On the first day of Sex Ed class (a class that my students rarely missed, unlike most other academic classes) the room was full. I held up the impeccably adorned box and announced that the locked container was for questions about physical maturity, physical relationships, dating, sex or whatever questions a student had about moving into adulthood. I let them know that they were not to put their names on their questions. I did not want to know who submitted a question so they would be free to write true questions on issues they wondered about or needed help understanding. I explained that in the last five minutes of each class period I would draw one question from the box, read it as written, then answer the question as best I could.

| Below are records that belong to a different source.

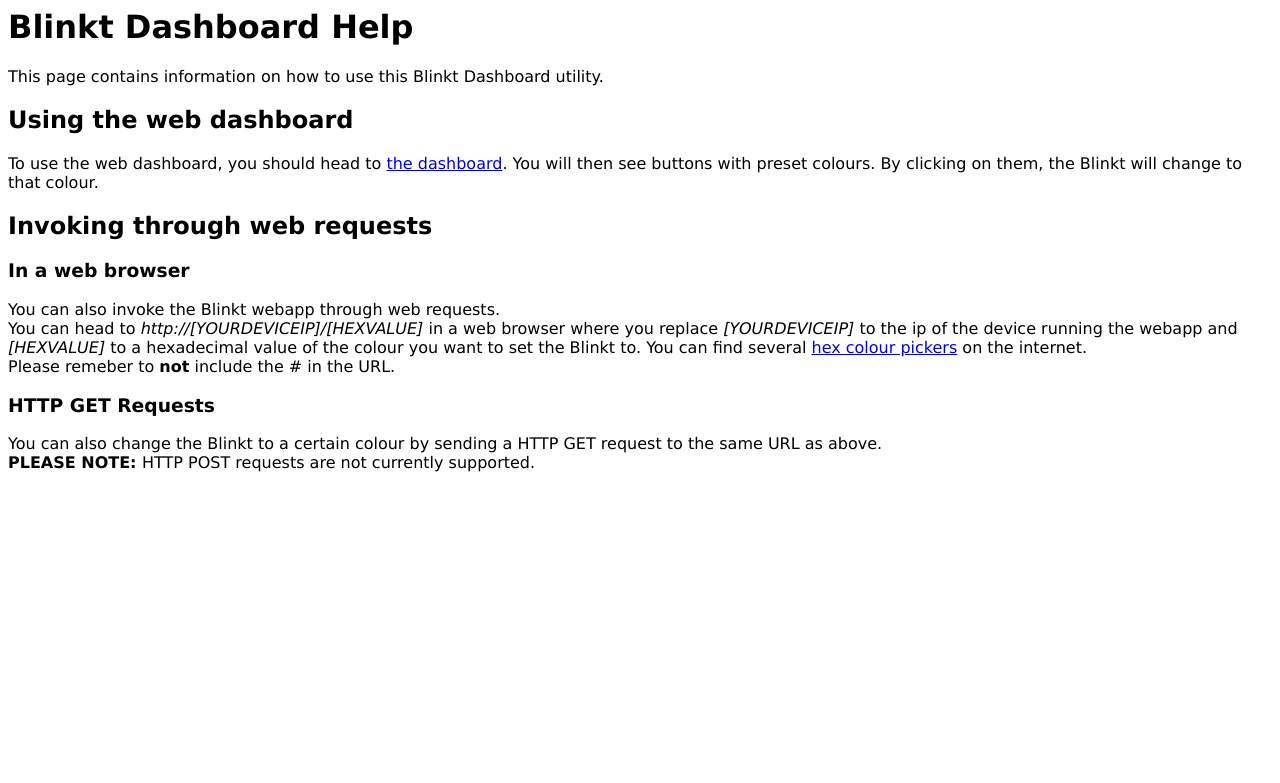
After one commit to jaxk25/BlinktDashboard, a Flask app: template templates/help.html in a window 1280 px wide. The commit adds this page. Shown: the top 783 px of the page. Run offline with Flask 2, Linux system fonts and the light colour scheme; the template is opened without the code that fills it, so the values that code supplies are empty.

Commit message:
Add help page

```diff
--- a/app.py
+++ b/app.py
@@ -34,6 +34,11 @@
     changeColour(0,0,0) # Call changeColour with three denary values
     return render_template('change.html') # Redirect to change.html
 
+# Function to show help page
+@app.route('/help')
+def help():
+    return render_template('help.html')
+
 # Start program
 if __name__ == "__main__": # Check if running as module or standalone
     app.run(debug=False, port=int('80'), host='0.0.0.0') # if running as a standalone app, start the flask webapp
--- /dev/null
+++ b/templates/help.html
@@ -0,0 +1,41 @@
+<html>
+    <head>
+        <title>Help|Blinkt Dashboard</title>
+        <meta name="viewport" content="width=device-width, initial-scale=1, shrink-to-fit=no">
+    </head>
+    <body>
+        <h1 style="font-family:Verdana;">
+            Blinkt Dashboard Help
+        </h1>
+        <p style="font-family:Verdana;">
+            This page contains information on how to use this Blinkt Dashboard utility.
+        </p>
+        <h2 style="font-family:Verdana;">
+            Using the web dashboard
+        </h2>
+        <p style="font-family:Verdana;">
+            To use the web dashboard, you should head to <a href="/">the dashboard</a>. You will then see buttons with preset colours. By clicking on them, the Blinkt will change to that colour.
+        </p>
+        <h2 style="font-family:Verdana;">
+            Invoking through web requests
+        </h2>
+        <h3 style="font-family:Verdana;">
+            In a web browser
+        </h3>
+        <p style="font-family:Verdana;">
+            You can also invoke the Blinkt webapp through web requests.
+            <br>
+            You can head to <i>http://[YOURDEVICEIP]/[HEXVALUE]</i> in a web browser where you replace <i>[YOURDEVICEIP]</i> to the ip of the device running the webapp and <i>[HEXVALUE]</i> to a hexadecimal value of the colour you want to set the Blinkt to. You can find several <a href="https://www.google.com/search?q=color+picker">hex colour pickers</a> on the internet.
+            <br>
+            Please remeber to <strong>not</strong> include the <i>#</i> in the URL.
+        </p>
+        <h3 style="font-family:Verdana;">
+            HTTP GET Requests
+        </h3>
+        <p style="font-family:Verdana;">
+            You can also change the Blinkt to a certain colour by sending a HTTP GET request to the same URL as above.
+            <br>
+            <strong>PLEASE NOTE: </strong> HTTP POST requests are not currently supported.
+        </p>
+    </body>
+</html>
--- a/templates/index.html
+++ b/templates/index.html
@@ -15,5 +15,7 @@
         <a href="/ff00ff" style="font-size: 150%;"><button style="font-size:150%;background-color:#ff00ff;">Magenta</button></a>
         <a href="/ffffff" style="font-size: 150%;"><button style="font-size:150%;background-color:#ffffff;">White</button></a>
         <a href="/clear" style="font-size: 150%;"><button style="font-size:150%;background-color:#000000;color:#ffffff;">Off</button></a>
+        <br>
+        <a href="/help" style="font-size: 150%;"><button style="font-size:150%;background-color:#aaaaaa;">Help</button></a>
     </body>
 </html>
```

In the beginning, as I suspected, the questions were slow to come and very shallow so I stuffed the box with a few of my own such as, “what exactly is a French kiss?” and, “will a girl get pregnant every time if protection isn’t used?” I laid these questions on top then opened the box knowing I’d be choosing them.
It’s interesting. Once the students realized that the questions truly were anonymous and that I really would read and answer whatever question they asked, the box began to fill rapidly.
I will guarantee the students in my health classes received information that will never be presented in any other high school class. In fact my Q&A session became so popular that several faculty and even the principal sat in regularly to hear the question and answer of the day. I actually had students try to repeat the course.
While the suggestion box was a big hit I learned quite a bit more about some students then I would have ever learned in a face-to-face conversation. Having worked with most of these students for a significant amount of time I knew their handwriting, spelling and grammar so the vast majority of the time I knew who wrote a question, although I never confessed this.
I used this suggestion box for two years then rotated schedules and never taught health again. I believe the Q&A sessions were helpful and positively impacted many students’ lives, but such an activity can open kids up and you get a far deeper look into some confused and disturbed minds, which can affect your personal psyche in the end.